Meenu Wadhwa, PhD, and colleagues sought to select a suitable standard and assign a unitage for in vitro biological activity. The researchers evaluated, in collaboration with the European Pharmacopeia, 3 candidate etanercept preparations for their suitability to serve as an IS for bioactivity of etanercept in a multicenter, international study comprising 28 laboratories from 15 countries. Their report is published in the August 2017 issue of the Journal of Immunological Methods.
The study had 2 goals: first, to assess the suitability of candidate preparations of etanercept to serve as the first IS for the bioassay of human etanercept by assaying their biological activity in a range of routine, in-house bioassays, and second, to assess the relative activity of the candidate preparations in different assays in current use and determine, if possible, concentrations of etanercept required to neutralize specific amounts of tumor necrosis factor-alpha.
The 3 preparations (coded as 13/192, 13/204, and 13/260) were tested for neutralization activity against the third TNF-alpha IS in different in vitro cell-based assays. Regardless of the assay and the amount of TNF-alpha IS used, potency estimates for the different preparations were very similar, the authors found. Results indicated that the candidate coded 13/204 was stable and suitable to serve as an IS for the biological activity of etanercept. Therefore, preparation 13/204 was established by the World Health Organization (WHO) Expert Committee on Biological Standardization in 2015 as WHO’s first IS for etanercept with an assigned in vitro bioactivity of 10,000 IU per ampule.

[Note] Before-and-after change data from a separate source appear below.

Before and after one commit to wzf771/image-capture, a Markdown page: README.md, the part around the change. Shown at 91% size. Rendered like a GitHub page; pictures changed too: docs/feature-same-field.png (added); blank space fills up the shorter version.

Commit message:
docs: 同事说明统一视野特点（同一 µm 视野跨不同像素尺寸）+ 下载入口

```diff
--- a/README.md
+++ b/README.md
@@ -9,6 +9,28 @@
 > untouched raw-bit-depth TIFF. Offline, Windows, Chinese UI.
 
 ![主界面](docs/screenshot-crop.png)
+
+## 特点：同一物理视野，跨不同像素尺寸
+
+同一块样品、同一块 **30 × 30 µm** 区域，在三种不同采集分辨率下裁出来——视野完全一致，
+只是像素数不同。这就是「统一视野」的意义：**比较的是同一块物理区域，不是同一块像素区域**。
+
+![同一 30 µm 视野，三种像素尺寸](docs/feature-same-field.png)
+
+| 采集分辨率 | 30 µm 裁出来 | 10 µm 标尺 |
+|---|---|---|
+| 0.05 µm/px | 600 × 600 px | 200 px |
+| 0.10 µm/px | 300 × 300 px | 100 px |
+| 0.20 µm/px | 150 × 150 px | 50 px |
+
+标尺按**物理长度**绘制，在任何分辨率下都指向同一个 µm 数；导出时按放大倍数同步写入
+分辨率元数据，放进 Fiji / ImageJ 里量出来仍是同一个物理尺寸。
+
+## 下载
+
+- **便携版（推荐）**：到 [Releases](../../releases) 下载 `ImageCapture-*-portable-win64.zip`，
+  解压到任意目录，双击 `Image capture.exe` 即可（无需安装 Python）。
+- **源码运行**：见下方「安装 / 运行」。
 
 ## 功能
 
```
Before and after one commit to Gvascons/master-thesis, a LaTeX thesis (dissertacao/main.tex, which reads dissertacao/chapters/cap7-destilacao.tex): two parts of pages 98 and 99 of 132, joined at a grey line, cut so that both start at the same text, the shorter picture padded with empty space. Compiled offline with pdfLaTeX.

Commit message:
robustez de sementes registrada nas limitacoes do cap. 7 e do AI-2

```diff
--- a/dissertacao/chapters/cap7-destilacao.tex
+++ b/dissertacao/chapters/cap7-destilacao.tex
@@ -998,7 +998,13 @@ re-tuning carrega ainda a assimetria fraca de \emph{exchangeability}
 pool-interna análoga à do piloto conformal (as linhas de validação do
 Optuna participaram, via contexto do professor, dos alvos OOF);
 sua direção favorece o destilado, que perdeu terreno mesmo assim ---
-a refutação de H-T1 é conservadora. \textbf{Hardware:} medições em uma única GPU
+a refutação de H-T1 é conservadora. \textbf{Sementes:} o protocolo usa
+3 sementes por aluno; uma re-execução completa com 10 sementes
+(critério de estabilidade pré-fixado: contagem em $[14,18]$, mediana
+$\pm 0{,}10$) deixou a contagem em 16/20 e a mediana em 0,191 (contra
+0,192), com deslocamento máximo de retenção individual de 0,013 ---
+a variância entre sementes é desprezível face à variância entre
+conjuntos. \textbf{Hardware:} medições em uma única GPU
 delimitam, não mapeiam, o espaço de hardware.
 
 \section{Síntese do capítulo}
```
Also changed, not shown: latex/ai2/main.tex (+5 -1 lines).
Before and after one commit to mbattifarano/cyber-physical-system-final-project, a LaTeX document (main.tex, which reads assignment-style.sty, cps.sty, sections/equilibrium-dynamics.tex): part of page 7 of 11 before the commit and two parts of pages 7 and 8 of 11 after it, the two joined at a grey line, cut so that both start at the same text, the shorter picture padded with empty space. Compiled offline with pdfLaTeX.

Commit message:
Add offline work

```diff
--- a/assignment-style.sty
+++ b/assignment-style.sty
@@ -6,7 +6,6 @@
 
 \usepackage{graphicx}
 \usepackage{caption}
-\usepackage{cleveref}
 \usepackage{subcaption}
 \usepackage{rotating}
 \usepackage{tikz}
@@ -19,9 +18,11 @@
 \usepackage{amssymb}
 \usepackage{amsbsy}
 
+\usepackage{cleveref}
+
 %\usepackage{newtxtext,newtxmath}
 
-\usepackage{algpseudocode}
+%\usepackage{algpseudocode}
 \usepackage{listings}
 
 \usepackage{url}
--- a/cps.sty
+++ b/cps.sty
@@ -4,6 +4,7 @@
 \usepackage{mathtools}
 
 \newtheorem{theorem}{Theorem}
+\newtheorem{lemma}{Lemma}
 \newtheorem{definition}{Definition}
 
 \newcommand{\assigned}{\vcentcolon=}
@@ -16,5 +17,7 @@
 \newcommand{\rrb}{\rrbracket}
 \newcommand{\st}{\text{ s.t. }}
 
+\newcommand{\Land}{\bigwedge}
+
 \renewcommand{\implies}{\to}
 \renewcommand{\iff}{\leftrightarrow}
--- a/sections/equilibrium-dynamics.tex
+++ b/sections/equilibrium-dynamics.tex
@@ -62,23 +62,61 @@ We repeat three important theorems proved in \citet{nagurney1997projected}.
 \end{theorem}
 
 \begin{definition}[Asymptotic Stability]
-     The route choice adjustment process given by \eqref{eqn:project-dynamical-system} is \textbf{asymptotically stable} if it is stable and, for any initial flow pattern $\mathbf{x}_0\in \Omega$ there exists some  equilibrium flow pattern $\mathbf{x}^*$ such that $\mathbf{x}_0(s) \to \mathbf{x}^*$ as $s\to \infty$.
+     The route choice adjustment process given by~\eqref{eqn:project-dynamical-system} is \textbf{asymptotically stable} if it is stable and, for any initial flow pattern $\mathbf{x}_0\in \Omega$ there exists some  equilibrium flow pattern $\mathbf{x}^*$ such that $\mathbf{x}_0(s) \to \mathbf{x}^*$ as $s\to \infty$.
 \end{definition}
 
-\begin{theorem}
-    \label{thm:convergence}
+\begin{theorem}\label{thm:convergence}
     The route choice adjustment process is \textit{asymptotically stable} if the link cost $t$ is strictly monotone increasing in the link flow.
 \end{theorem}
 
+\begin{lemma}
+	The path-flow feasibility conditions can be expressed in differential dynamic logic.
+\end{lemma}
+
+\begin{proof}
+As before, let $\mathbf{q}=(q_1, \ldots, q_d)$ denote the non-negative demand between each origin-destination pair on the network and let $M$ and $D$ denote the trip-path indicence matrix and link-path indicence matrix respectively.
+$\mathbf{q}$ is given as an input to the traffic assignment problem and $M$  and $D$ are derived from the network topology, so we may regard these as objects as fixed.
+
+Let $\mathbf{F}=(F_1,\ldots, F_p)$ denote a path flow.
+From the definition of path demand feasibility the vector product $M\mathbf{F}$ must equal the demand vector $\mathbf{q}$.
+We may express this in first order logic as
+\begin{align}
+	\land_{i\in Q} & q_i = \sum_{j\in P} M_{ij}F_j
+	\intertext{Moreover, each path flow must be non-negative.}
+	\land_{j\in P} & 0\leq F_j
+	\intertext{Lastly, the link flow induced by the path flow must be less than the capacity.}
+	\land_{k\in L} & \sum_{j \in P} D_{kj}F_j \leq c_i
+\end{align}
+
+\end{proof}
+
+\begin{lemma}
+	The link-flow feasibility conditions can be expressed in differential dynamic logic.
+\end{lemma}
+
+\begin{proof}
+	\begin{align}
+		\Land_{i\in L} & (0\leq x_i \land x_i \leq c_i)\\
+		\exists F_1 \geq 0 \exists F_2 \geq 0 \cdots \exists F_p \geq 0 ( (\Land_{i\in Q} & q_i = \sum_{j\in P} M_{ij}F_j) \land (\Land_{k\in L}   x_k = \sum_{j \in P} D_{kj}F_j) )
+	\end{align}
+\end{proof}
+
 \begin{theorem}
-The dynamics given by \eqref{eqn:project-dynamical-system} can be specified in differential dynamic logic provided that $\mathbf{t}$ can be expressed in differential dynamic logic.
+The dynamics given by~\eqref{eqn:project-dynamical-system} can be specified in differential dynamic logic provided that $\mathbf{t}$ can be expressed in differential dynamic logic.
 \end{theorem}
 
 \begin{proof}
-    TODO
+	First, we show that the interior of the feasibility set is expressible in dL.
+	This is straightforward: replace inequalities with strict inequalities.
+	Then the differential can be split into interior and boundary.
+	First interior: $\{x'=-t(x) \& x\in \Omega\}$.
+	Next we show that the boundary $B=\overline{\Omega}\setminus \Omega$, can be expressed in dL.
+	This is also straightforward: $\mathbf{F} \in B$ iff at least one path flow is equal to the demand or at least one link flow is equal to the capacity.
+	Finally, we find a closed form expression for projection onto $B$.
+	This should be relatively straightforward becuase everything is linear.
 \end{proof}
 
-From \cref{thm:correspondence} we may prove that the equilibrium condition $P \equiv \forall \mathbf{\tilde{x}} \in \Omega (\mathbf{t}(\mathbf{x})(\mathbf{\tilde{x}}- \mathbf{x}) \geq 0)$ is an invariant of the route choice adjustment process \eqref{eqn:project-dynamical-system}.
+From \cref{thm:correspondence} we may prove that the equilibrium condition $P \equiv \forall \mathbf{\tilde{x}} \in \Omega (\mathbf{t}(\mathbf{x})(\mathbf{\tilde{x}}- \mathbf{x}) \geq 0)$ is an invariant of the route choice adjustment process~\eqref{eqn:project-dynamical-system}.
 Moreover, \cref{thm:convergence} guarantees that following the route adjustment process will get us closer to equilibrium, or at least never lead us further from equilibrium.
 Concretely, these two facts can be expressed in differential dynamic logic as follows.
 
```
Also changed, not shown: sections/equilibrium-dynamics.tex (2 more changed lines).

This first-in-class IS is available from the National Institute for Biological Standards and Control and also as a biological reference preparation from the European Directorate for the Quality of Medicines and Healthcare. It is intended to control the performance of biological assays for etanercept and to support the establishment of in-house bioassay standards, the researchers said. They stress that it is not intended for describing the labelling or dosage of etanercept therapeutic products or for use as a comparator (reference product) for biosimilarity determination.